I choose it in small ways...not writing an objection letter, or donating spare change, or disagreeing during a political conversation, in order to maintain harmony. I choose it because not acting is effortless, taking action isn't.

But David asked me this question. And upon reflection, it turns out that what I wanted as a child, when my life was full of potential and possibility, is still what I want now. To make a difference. To affect change. The impulse may have been dormant, but hasn't disappeared. Remember my question from "that" post, about being here? About just what's the point of it all? The answer is, being here is more than just about me. More than preserving my own comfort and security. I have enough education, compassion and initiative to work for change. Individually I don't have strength, it's true. But there is strength in numbers. Margaret Mead once said to "never doubt that a small group of concerned citizens can change the world; indeed, it is the only thing that ever has."

Don't get me wrong, I have no intention of making a rash decision or committing to a new ideology in a way that isn't sustainable.
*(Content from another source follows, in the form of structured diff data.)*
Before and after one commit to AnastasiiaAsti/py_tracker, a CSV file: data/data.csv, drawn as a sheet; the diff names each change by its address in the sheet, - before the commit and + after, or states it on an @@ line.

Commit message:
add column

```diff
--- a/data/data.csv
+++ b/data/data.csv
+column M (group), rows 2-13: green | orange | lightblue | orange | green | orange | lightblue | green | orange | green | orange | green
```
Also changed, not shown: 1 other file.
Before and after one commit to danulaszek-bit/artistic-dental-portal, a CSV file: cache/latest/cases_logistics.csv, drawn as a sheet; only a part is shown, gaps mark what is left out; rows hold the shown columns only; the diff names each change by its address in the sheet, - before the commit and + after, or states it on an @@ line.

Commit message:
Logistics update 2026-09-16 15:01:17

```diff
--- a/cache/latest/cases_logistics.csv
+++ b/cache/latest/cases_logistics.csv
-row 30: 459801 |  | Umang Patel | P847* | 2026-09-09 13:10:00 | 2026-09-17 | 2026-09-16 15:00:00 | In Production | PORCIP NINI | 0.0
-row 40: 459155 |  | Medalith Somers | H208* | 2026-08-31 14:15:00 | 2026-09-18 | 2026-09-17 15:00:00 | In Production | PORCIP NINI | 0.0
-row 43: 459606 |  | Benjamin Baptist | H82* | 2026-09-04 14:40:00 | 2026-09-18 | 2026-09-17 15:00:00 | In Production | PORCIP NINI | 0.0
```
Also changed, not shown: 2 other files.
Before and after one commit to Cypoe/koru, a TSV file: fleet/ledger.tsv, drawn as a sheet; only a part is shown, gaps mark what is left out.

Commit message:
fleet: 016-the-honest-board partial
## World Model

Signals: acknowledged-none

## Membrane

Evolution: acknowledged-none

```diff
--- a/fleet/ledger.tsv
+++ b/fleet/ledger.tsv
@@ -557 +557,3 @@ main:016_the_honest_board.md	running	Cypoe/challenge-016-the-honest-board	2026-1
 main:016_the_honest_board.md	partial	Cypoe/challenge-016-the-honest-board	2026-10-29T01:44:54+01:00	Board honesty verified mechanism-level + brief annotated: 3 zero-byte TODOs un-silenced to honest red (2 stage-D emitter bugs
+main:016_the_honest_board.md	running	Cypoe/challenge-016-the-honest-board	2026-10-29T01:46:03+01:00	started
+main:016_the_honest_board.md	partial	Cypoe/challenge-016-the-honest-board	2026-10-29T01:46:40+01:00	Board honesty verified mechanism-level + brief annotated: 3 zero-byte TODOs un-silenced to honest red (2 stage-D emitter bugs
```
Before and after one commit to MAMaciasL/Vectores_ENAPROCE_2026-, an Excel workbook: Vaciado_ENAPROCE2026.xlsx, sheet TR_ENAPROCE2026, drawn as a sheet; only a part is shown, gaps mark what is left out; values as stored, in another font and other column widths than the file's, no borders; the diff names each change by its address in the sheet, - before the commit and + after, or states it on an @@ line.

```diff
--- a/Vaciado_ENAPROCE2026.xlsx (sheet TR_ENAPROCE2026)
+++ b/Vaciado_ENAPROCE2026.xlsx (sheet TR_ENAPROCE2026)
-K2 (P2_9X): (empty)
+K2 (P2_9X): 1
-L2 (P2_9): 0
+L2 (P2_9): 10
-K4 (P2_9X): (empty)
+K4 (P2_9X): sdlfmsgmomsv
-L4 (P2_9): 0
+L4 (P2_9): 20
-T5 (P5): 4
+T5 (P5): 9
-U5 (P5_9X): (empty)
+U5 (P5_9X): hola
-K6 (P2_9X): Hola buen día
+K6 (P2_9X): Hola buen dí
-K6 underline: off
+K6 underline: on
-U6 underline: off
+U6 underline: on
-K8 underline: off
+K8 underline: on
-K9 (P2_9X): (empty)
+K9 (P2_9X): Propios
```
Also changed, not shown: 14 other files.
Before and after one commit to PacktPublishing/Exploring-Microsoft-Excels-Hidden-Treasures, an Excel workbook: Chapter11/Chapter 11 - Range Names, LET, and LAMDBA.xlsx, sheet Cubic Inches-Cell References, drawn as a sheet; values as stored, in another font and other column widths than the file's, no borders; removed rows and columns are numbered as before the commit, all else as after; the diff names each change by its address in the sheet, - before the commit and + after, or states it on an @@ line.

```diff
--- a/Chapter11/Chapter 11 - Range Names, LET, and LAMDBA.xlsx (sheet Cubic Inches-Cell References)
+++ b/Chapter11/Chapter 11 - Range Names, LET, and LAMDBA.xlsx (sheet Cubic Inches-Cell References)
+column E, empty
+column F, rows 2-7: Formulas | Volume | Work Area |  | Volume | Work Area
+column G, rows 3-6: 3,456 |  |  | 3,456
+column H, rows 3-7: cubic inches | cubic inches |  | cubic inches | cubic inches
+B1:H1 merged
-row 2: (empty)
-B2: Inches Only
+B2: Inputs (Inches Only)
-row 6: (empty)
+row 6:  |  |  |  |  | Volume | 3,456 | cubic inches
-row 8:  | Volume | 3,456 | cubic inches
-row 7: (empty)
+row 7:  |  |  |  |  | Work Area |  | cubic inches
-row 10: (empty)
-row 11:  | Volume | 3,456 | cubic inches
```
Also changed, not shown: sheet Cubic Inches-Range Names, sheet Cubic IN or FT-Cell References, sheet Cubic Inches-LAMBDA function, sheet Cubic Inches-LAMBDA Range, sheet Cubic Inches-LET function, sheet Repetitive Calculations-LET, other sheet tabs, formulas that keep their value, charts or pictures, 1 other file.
But this isn't entirely new; I've been volunteering and blathering away on my soapbox about social injustice since I was 13. I've decided what I want my life to look like, and I will act on it. Clarification is still in order, but the decision's been made.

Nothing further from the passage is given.